If you’re fed up with jewelry and tiny formats, take a tip from Australia’s Nicole Boucher (BlueMallee) and slap some layers of color on a straight-sided form to make flower cups!
Layers of bright sunflower petals stack up over a graduated background. She piles on leaves and flowers with delightful energy. Her sculptural composition is topped with a decorative edge and brushed with a wash of dark paint to enhance the details.
Who couldn’t use a creation like this to hold tools or utensils? Nicole will introduce her new series at her gallery.
Over at StudioMojo, we’ll be looking at how to keep moving when your heart doesn’t wanna. How do you loosen up and let the clay do the talking? Come on over and explore with us.
Patterned links chase each other around in this necklace by the UK’s Caroline Casswell. Rainbow colors blend into each other.
This necklace is part of Caroline’s display at Wave 7 Gallery in Wadebridge Cornwall.
The links are sturdy and there’s something fun about this play of color and pattern. But of course, it takes planning and skill to make the blends flow so smoothly. See more in this series on her website.

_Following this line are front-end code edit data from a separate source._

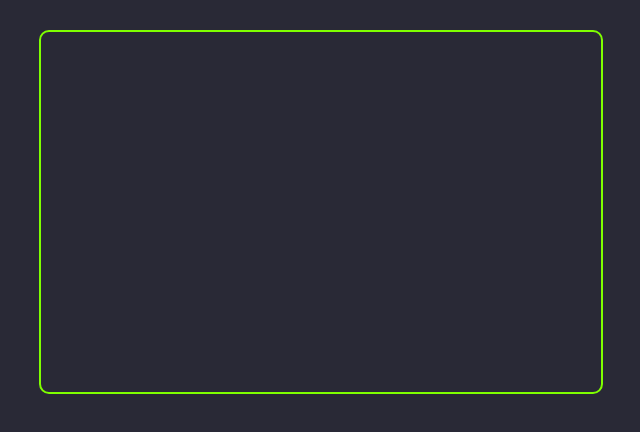
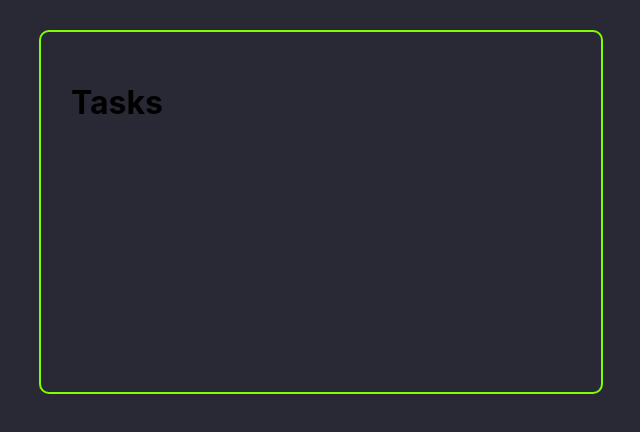
Before and after one commit to leuzaoo/ListaTarefas-ReactJS, a React (Create React App) app: page / in a window 1280 px wide. Shown: the top 432 px of the page, without its empty margins (319-959 px from the left). Built offline with nearby package versions, Linux system fonts and the light colour scheme.

Commit message:
creating and calling the component

```diff
--- a/src/App.js
+++ b/src/App.js
@@ -1,8 +1,29 @@
-import React from "react";
+import React, { useState } from "react";
 import "./App.css";
 
+import Tasks from "./components/Tasks";
+
 const App = () => {
-  return <div className="container"></div>;
+  const [tasks, setTasks] = useState([
+    {
+      id: "1",
+      title: "Estudar Programação",
+      completed: false,
+    },
+    {
+      id: "2",
+      title: "Ler livros",
+      completed: true,
+    },
+  ]);
+
+  return (
+    <>
+      <div className="container">
+        <Tasks />
+      </div>
+    </>
+  );
 };
 
 export default App;
--- /dev/null
+++ b/src/components/Tasks.js
@@ -0,0 +1,7 @@
+import React from "react";
+
+const Tasks = () => {
+  return <h1>Tasks</h1>;
+};
+
+export default Tasks;
```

Our eyes gravitate to hot colors when the temperature rises. These beads from Germany’s Monika Busch (Efmoni) sizzle.
Bits of extruded ovals probably leftover from other projects stand out on a big-hole black tube bead. Nothing fancy here but very effective.
Students at the reformatory said that their large campus was eerily quiet during a recent heatwave. The best way to beat the heat was to remain still in front of a fan. Multiple showers provided a brief respite. Not much clay work got done.

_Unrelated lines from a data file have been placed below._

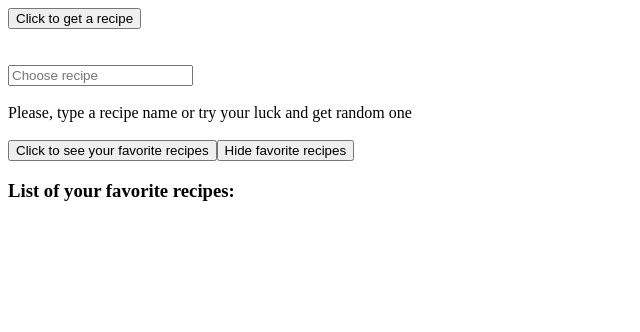
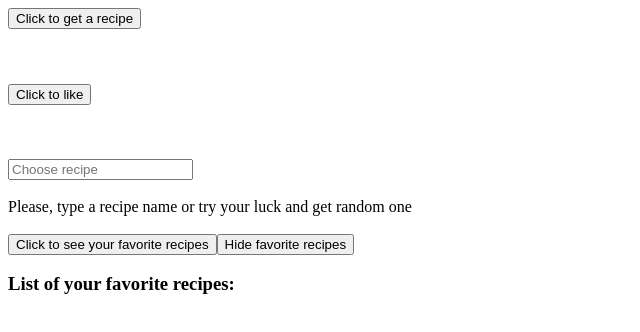
Before and after one commit to ORybka/recipes-app, a React (Vite) app: page / in a window 1280 px wide. Shown: the top 332 px of the page, without its empty margins (0-640 px from the left). Built offline with nearby package versions, Linux system fonts and the light colour scheme.

Commit message:
rewrite random recipe data fetch

```diff
--- a/src/components/App.js
+++ b/src/components/App.js
@@ -1,21 +1,13 @@
 import React, { useState } from 'react';
-import RenderRandomBtn from './RandomButton';
 import RandomRecipeResults from './RandomRecipeResults';
+import RandomRecipe from './RandomRecipe';
 import SearchByDish from './SearchByDish';
 import RecipeResults from './RecipeResults';
 import LikedRecipesButton from './LikedRecipesButton/LikedRecipesButton';
 import { useRecipes } from '../data/customHooks';
 
 export default function App() {
-  const {
-    isDataLoading,
-    setDataLoading,
-    error,
-    randomRecipe,
-    currentRecipe,
-    setCurrentRecipe,
-    recipeList,
-  } = useRecipes();
+  const { isDataLoading, error, currentRecipe, setCurrentRecipe, recipeList } = useRecipes();
   const [likedList, setLikedList] = useState([]);
 
   const addToLikedList = recipe => {
@@ -26,13 +18,13 @@ export default function App() {
 
   return (
     <>
-      <RenderRandomBtn randomRecipe={randomRecipe} setReload={setDataLoading} />
-      <RandomRecipeResults
+      <RandomRecipeResults addToLikedList={addToLikedList} />
+      {/* <RandomRecipe
         randomRecipe={randomRecipe}
         isDataLoading={isDataLoading}
         error={error}
         addToLikedList={addToLikedList}
-      />
+      /> */}
       <br />
       <br />
       <SearchByDish onBlur={setCurrentRecipe} />
--- a/src/components/RandomButton.js
+++ /dev/null
@@ -1,12 +0,0 @@
-import React from 'react';
-
-export default function RenderRandomBtn({ setReload }) {
-  return (
-    <>
-      <button id="random-recipe-btn" onClick={() => setReload(true)}>
-        Click to get a recipe
-      </button>
-      <br />
-    </>
-  );
-}
--- /dev/null
+++ b/src/components/RandomRecipe.js
@@ -0,0 +1,13 @@
+import React from 'react';
+import Recipe from './Recipe';
+
+export default function RandomRecipe({ randomRecipe, addToLikedList }) {
+  return (
+    <>
+      <>{Recipe(randomRecipe)} </>
+      <br />
+      <button onClick={e => addToLikedList(randomRecipe.strMeal)}>Click to like</button>
+      <br />
+    </>
+  );
+}
--- a/src/components/RandomRecipeResults.js
+++ b/src/components/RandomRecipeResults.js
@@ -1,29 +1,52 @@
-import React from 'react';
-import Recipe from './Recipe';
+import React, { useState } from 'react';
+import { getRandomURL } from '../data/theMealDBApi';
+import RandomRecipe from './RandomRecipe';
 
-export default function RandomRecipeResults({
-  randomRecipe,
-  isDataLoading,
-  error,
-  addToLikedList,
-}) {
-  if (randomRecipe === undefined || Object.keys(randomRecipe).length === 0) {
-    return null;
-  }
-  if (isDataLoading) {
-    return <div>Loading ...</div>;
-  }
+export default function RandomRecipeResults({ addToLikedList }) {
+  const [randomRecipe, setRandomRecipe] = useState({});
+  const [error, setError] = useState(null);
+  const [isDataLoading, setDataLoading] = useState(false);
 
-  if (error !== null) {
-    return <div>Some error occured... 😩</div>;
-  }
+  const getRandomRecipe = async () => {
+    const url = getRandomURL();
+    setDataLoading(true);
+    setError(null);
+
+    try {
+      const response = await fetch(url);
+      if (!response.ok) {
+        throw Error(response.statusText);
+      } else {
+        setDataLoading(false);
+        const results = await response.json();
+        setRandomRecipe(results.meals[0]);
+      }
+    } catch (e) {
+      setError(e);
+      setDataLoading(false);
+    }
+  };
 
   return (
-    <>
-      <>{Recipe(randomRecipe)} </>
-      <br />
-      <button onClick={e => addToLikedList(randomRecipe.strMeal)}>Click to like</button>
-      <br />
-    </>
+    <div>
+      <button onClick={() => getRandomRecipe()}>Click to get a recipe</button>
+
+      {!isDataLoading && error ? (
+        <div>
+          <p>Some error occured... 😩</p>
+        </div>
+      ) : null}
+      {randomRecipe ? (
+        <>
+          <RandomRecipe
+            randomRecipe={randomRecipe}
+            isDataLoading={isDataLoading}
+            error={error}
+            addToLikedList={addToLikedList}
+          />
+          <br />
+        </>
+      ) : null}
+    </div>
   );
 }
--- a/src/data/customHooks.js
+++ b/src/data/customHooks.js
@@ -1,27 +1,11 @@
 import { useState, useEffect } from 'react';
-import GetRandomRecipe from '../data/randomRecipesData';
-import performSearch from '../data/recipesData';
+import performSearch from './recipesData';
 
 export const useRecipes = () => {
   const [error, setError] = useState(null);
   const [isDataLoading, setDataLoading] = useState(false);
-  const [randomRecipe, setRandomRecipe] = useState({});
   const [currentRecipe, setCurrentRecipe] = useState('');
   const [recipeList, setRecipeList] = useState({});
-
-  useEffect(() => {
-    if (isDataLoading) {
-      GetRandomRecipe()
-        .then(({ response, results }) => {
-          const { message, code } = response;
-          if (code !== '200' && message) throw Error(message);
-          setError(null);
-          setRandomRecipe(results.meals[0]);
-        })
-        .catch(setError)
-        .finally(() => setDataLoading(false));
-    }
-  }, [isDataLoading]);
 
   useEffect(() => {
     if (currentRecipe) {
@@ -41,7 +25,6 @@ export const useRecipes = () => {
     isDataLoading,
     setDataLoading,
     error,
-    randomRecipe,
     currentRecipe,
     setCurrentRecipe,
     recipeList,
```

France’s Valérie Bodino-Nazet hits the spot with this mix-and-match segmented bangle to wrap up the week.
Black and white stripes are a no-fail pattern to break up the tiny flowered pattern, the black and white leaf-like section, and the graphic black and white piece with just a splash of florals. Here on Instagram.
It’s hard to tell if this is one solid bangle or if the bracelet is in three sections of tubes that stretch apart at the stripes. No matter, it’s a playful and slightly wobbly Friday treat.
If you’re in the mood for more treats, join us over at StudioMojo where the value of a playful approach to polymer art is one of the big keys to success. Come join us.
Watching Australia’s Rocky Antonio (RockyBeads) assemble her compositions with little bits of clays and canes is soothing and deeply relaxing. She works on small objects (this ring dish is one of her larger items).
With judicious use of color and attention to placement, she keeps her small items from becoming too sweet or insignificant.
The muted purple background of this shallow dish holds all the bright colors together and the dimension adds interest. Watch her paint on polymer on Facebook or work with a needle tool on Instagram.